Task requirements — Among the records that follow, find each line holding the word "添加图片" and copy it.

*** Block opens ***

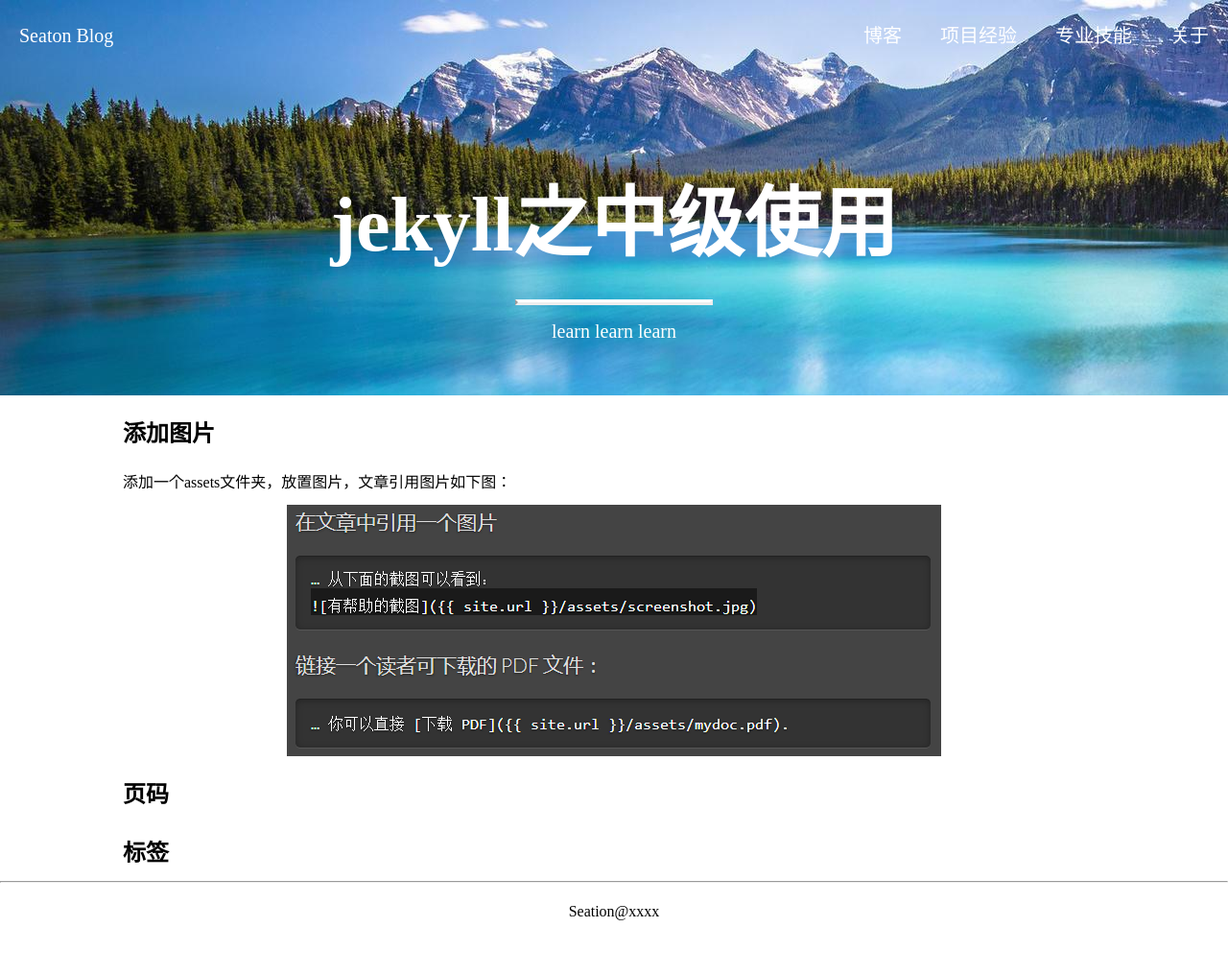
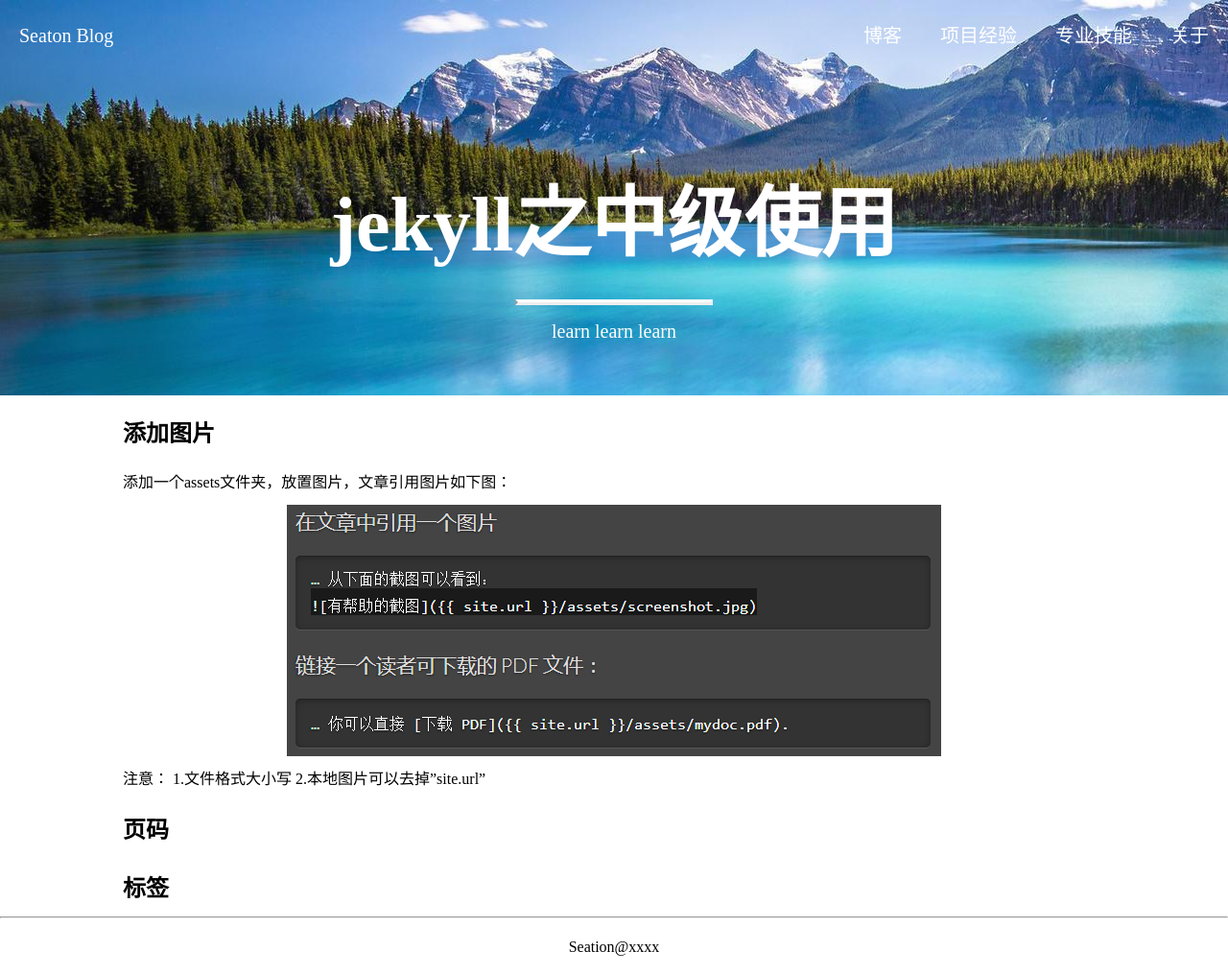
Before and after one commit to myCommonJS/yexiaodong.github.io, a Jekyll site: the page built from _posts/2016-04-03-useJekyll.md, in a window 1280 px wide. Shown: the whole page at 96% size. Built offline with Jekyll 4.4.1, drawn with Linux system fonts in a browser that asks for light colours; before the commit the page ends 979 px from its top, so only the background shows below that.

Commit message:
图片路径

```diff
--- a/_posts/2016-04-03-useJekyll.md
+++ b/_posts/2016-04-03-useJekyll.md
@@ -6,7 +6,10 @@
 ---
 # 添加图片 #
 添加一个assets文件夹，放置图片，文章引用图片如下图：
-![添加图片](/assets/useJekyll_01.png)
+![添加图片](/assets/useJekyll_01.PNG)
+注意：
+1.文件格式大小写
+2.本地图片可以去掉"site.url"
 
 # 页码
 
```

*** Block closes ***

Written solution —
 # 添加图片 #
-![添加图片](/assets/useJekyll_01.png)
+![添加图片](/assets/useJekyll_01.PNG)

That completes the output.